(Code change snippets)

□ □ □ □ □ □ □

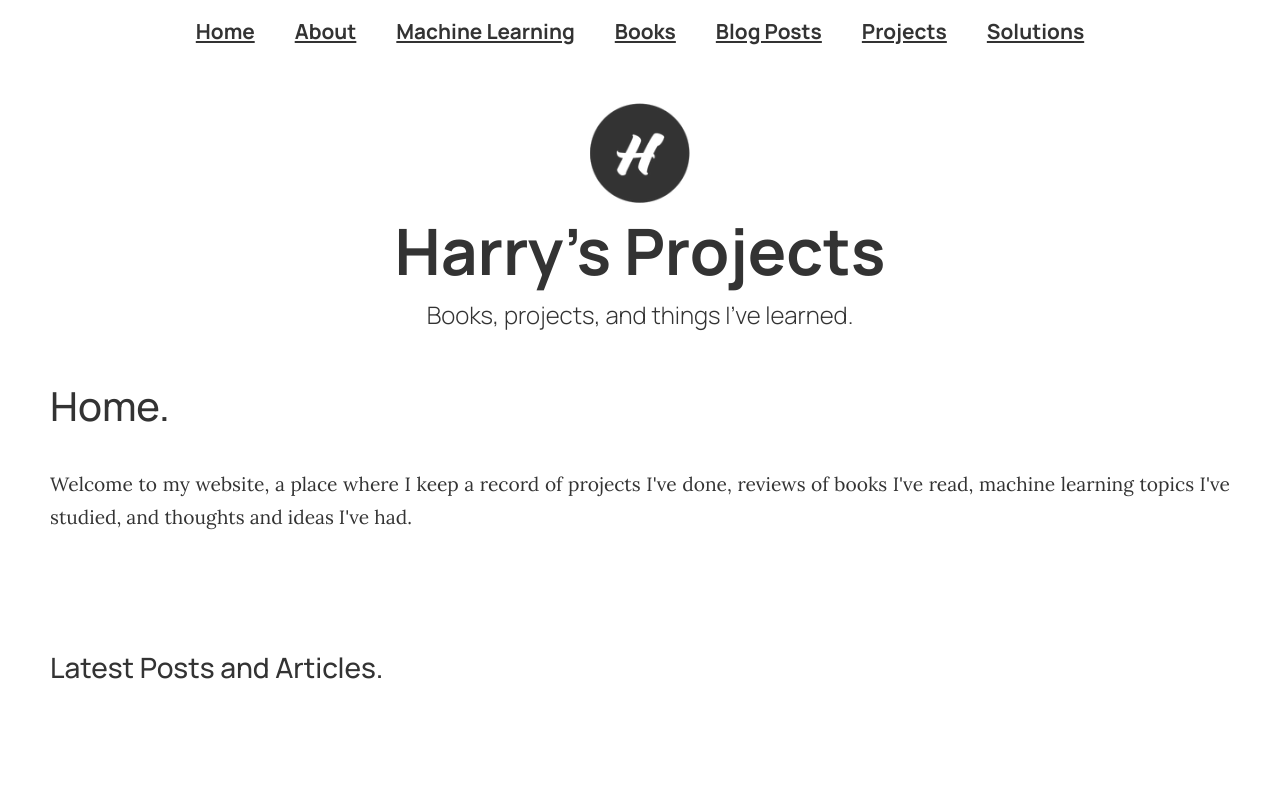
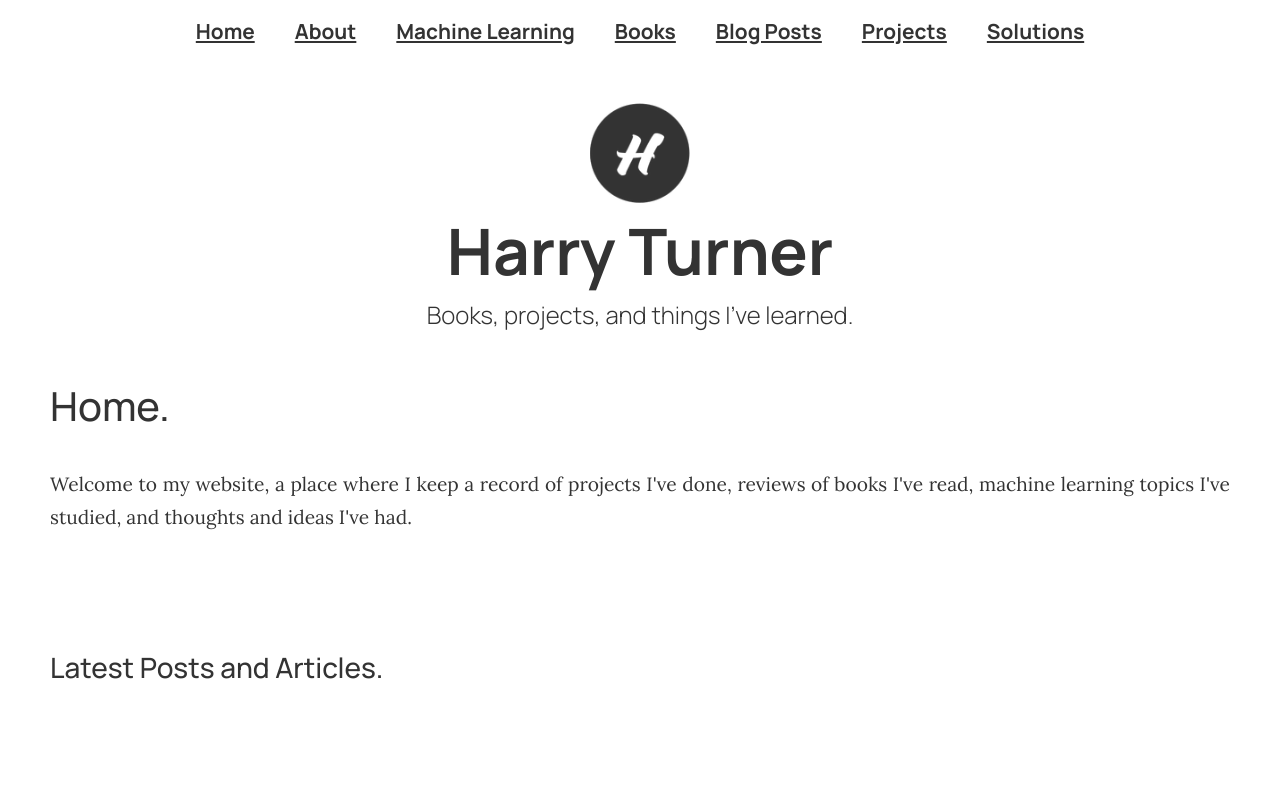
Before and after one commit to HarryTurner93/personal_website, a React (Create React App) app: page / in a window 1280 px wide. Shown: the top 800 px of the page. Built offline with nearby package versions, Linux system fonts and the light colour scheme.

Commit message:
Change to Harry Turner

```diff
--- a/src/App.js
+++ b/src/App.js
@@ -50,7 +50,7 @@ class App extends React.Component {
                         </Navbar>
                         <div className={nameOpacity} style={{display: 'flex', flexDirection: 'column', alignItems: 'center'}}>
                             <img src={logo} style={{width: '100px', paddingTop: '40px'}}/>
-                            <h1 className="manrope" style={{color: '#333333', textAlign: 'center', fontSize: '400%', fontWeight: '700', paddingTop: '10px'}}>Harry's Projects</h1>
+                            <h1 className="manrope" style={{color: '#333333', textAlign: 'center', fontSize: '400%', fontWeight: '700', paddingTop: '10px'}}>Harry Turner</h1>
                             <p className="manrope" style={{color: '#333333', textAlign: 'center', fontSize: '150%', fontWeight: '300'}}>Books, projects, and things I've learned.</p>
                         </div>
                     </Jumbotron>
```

□ □ □ □ □ □ □

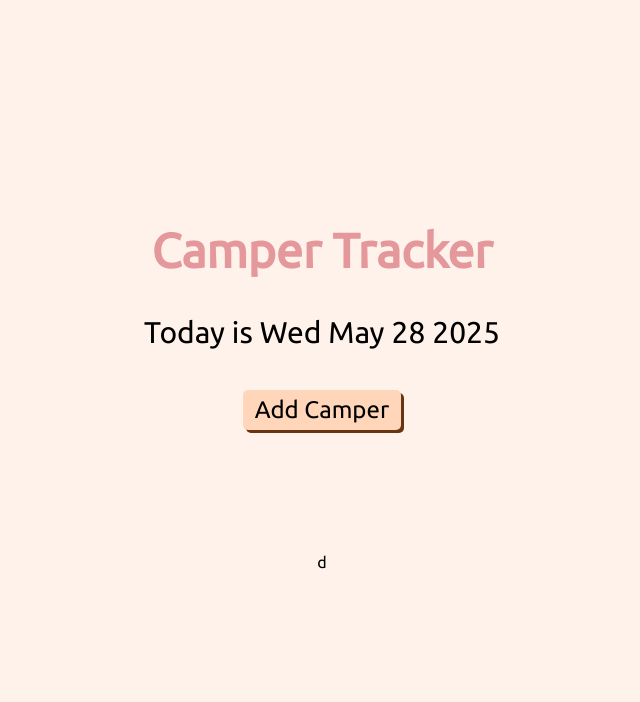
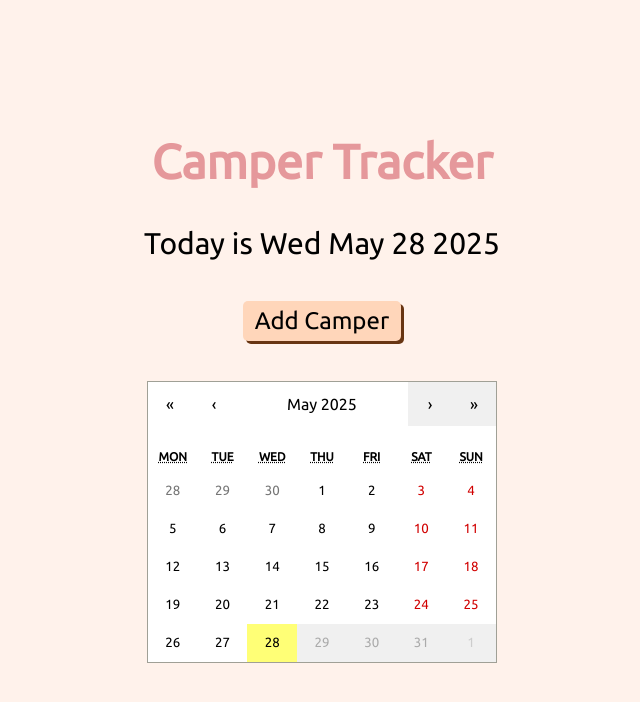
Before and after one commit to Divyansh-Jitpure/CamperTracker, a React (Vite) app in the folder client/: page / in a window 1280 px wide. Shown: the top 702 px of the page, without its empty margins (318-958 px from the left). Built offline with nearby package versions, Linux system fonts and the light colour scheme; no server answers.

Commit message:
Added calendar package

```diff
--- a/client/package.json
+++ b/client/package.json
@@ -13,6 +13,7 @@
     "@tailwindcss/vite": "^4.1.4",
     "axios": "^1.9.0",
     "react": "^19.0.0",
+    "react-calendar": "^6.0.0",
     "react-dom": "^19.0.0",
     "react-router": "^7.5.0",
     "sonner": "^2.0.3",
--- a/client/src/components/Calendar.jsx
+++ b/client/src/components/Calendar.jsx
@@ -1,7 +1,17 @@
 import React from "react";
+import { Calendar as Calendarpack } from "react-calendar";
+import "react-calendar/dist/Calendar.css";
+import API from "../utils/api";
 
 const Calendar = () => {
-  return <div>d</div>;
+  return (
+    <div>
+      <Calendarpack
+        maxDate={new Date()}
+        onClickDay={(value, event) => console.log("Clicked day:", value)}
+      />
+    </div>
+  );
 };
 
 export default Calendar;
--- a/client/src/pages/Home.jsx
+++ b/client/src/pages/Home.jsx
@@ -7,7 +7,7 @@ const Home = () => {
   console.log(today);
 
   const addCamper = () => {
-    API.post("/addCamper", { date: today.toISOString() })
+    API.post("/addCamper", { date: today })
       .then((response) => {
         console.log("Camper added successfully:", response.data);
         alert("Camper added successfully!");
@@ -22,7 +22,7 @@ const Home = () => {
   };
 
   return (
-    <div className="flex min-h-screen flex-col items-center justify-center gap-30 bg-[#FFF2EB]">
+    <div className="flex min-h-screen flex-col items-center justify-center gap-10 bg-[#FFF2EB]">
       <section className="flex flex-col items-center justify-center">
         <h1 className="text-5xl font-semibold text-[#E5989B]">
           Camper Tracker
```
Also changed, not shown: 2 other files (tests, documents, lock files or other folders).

□ □ □ □ □ □ □

§ TASK:
The expected result is every line above containing the string "console".

§ SOLVED PROBLEM:
+        onClickDay={(value, event) => console.log("Clicked day:", value)}
   console.log(today);
         console.log("Camper added successfully:", response.data);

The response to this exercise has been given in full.